Without any alteration, retype the records that appear below.
Material provided Start Marker
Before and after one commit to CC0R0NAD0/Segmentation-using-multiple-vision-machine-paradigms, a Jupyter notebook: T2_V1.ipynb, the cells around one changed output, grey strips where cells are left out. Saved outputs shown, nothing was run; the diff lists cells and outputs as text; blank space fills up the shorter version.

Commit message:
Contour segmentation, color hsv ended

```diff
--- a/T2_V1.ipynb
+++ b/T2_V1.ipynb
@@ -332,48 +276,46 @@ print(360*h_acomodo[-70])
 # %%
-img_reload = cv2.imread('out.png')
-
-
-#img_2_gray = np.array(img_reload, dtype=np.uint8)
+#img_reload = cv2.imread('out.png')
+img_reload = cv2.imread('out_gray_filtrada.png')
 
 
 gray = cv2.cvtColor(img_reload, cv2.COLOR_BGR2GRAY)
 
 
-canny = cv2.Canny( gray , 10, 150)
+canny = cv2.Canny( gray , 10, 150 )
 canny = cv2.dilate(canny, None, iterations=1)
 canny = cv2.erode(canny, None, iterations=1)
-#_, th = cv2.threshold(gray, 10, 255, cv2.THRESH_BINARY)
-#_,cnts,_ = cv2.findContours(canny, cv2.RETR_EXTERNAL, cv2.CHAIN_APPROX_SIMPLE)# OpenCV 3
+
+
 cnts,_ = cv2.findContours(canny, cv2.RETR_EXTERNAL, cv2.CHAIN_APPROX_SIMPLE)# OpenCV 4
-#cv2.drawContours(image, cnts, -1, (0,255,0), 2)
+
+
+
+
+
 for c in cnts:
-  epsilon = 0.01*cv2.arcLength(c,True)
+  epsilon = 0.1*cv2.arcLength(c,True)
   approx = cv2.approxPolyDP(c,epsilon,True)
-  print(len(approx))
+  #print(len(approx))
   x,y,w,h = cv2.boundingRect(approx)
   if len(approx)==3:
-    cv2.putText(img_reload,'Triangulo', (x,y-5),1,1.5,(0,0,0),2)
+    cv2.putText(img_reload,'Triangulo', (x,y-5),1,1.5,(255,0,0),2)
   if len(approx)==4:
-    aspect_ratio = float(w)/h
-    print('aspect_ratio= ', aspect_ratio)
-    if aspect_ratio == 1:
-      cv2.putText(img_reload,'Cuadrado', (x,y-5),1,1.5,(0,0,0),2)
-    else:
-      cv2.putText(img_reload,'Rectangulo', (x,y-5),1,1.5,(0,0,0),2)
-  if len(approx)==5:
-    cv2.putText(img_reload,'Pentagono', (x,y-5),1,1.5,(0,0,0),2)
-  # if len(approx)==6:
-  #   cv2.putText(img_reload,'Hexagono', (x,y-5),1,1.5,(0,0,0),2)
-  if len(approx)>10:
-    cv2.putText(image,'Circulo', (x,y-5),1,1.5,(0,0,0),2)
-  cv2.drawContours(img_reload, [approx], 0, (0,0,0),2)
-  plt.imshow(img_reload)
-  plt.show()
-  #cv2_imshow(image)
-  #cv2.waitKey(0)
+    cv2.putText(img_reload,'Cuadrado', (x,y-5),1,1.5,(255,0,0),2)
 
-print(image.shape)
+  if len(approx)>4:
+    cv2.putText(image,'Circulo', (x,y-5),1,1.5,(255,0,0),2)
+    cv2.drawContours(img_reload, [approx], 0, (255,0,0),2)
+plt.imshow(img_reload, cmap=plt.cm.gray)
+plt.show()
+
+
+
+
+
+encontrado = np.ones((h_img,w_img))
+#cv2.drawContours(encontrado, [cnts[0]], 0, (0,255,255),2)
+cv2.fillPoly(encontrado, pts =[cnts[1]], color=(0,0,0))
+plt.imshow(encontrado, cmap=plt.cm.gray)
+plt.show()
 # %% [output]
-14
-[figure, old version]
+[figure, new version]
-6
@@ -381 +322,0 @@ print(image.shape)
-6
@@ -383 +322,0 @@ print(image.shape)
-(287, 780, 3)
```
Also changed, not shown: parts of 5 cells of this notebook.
Material provided End Marker
● Exercise response:
Before and after one commit to CC0R0NAD0/Segmentation-using-multiple-vision-machine-paradigms, a Jupyter notebook: T2_V1.ipynb, the cells around one changed output, grey strips where cells are left out. Saved outputs shown, nothing was run; the diff lists cells and outputs as text; blank space fills up the shorter version.

Commit message:
Contour segmentation, color hsv ended

```diff
--- a/T2_V1.ipynb
+++ b/T2_V1.ipynb
@@ -332,48 +276,46 @@ print(360*h_acomodo[-70])
 # %%
-img_reload = cv2.imread('out.png')
-
-
-#img_2_gray = np.array(img_reload, dtype=np.uint8)
+#img_reload = cv2.imread('out.png')
+img_reload = cv2.imread('out_gray_filtrada.png')
 
 
 gray = cv2.cvtColor(img_reload, cv2.COLOR_BGR2GRAY)
 
 
-canny = cv2.Canny( gray , 10, 150)
+canny = cv2.Canny( gray , 10, 150 )
 canny = cv2.dilate(canny, None, iterations=1)
 canny = cv2.erode(canny, None, iterations=1)
-#_, th = cv2.threshold(gray, 10, 255, cv2.THRESH_BINARY)
-#_,cnts,_ = cv2.findContours(canny, cv2.RETR_EXTERNAL, cv2.CHAIN_APPROX_SIMPLE)# OpenCV 3
+
+
 cnts,_ = cv2.findContours(canny, cv2.RETR_EXTERNAL, cv2.CHAIN_APPROX_SIMPLE)# OpenCV 4
-#cv2.drawContours(image, cnts, -1, (0,255,0), 2)
+
+
+
+
+
 for c in cnts:
-  epsilon = 0.01*cv2.arcLength(c,True)
+  epsilon = 0.1*cv2.arcLength(c,True)
   approx = cv2.approxPolyDP(c,epsilon,True)
-  print(len(approx))
+  #print(len(approx))
   x,y,w,h = cv2.boundingRect(approx)
   if len(approx)==3:
-    cv2.putText(img_reload,'Triangulo', (x,y-5),1,1.5,(0,0,0),2)
+    cv2.putText(img_reload,'Triangulo', (x,y-5),1,1.5,(255,0,0),2)
   if len(approx)==4:
-    aspect_ratio = float(w)/h
-    print('aspect_ratio= ', aspect_ratio)
-    if aspect_ratio == 1:
-      cv2.putText(img_reload,'Cuadrado', (x,y-5),1,1.5,(0,0,0),2)
-    else:
-      cv2.putText(img_reload,'Rectangulo', (x,y-5),1,1.5,(0,0,0),2)
-  if len(approx)==5:
-    cv2.putText(img_reload,'Pentagono', (x,y-5),1,1.5,(0,0,0),2)
-  # if len(approx)==6:
-  #   cv2.putText(img_reload,'Hexagono', (x,y-5),1,1.5,(0,0,0),2)
-  if len(approx)>10:
-    cv2.putText(image,'Circulo', (x,y-5),1,1.5,(0,0,0),2)
-  cv2.drawContours(img_reload, [approx], 0, (0,0,0),2)
-  plt.imshow(img_reload)
-  plt.show()
-  #cv2_imshow(image)
-  #cv2.waitKey(0)
+    cv2.putText(img_reload,'Cuadrado', (x,y-5),1,1.5,(255,0,0),2)
 
-print(image.shape)
+  if len(approx)>4:
+    cv2.putText(image,'Circulo', (x,y-5),1,1.5,(255,0,0),2)
+    cv2.drawContours(img_reload, [approx], 0, (255,0,0),2)
+plt.imshow(img_reload, cmap=plt.cm.gray)
+plt.show()
+
+
+
+
+
+encontrado = np.ones((h_img,w_img))
+#cv2.drawContours(encontrado, [cnts[0]], 0, (0,255,255),2)
+cv2.fillPoly(encontrado, pts =[cnts[1]], color=(0,0,0))
+plt.imshow(encontrado, cmap=plt.cm.gray)
+plt.show()
 # %% [output]
-14
-[figure, old version]
+[figure, new version]
-6
@@ -381 +322,0 @@ print(image.shape)
-6
@@ -383 +322,0 @@ print(image.shape)
-(287, 780, 3)
```
Also changed, not shown: parts of 5 cells of this notebook.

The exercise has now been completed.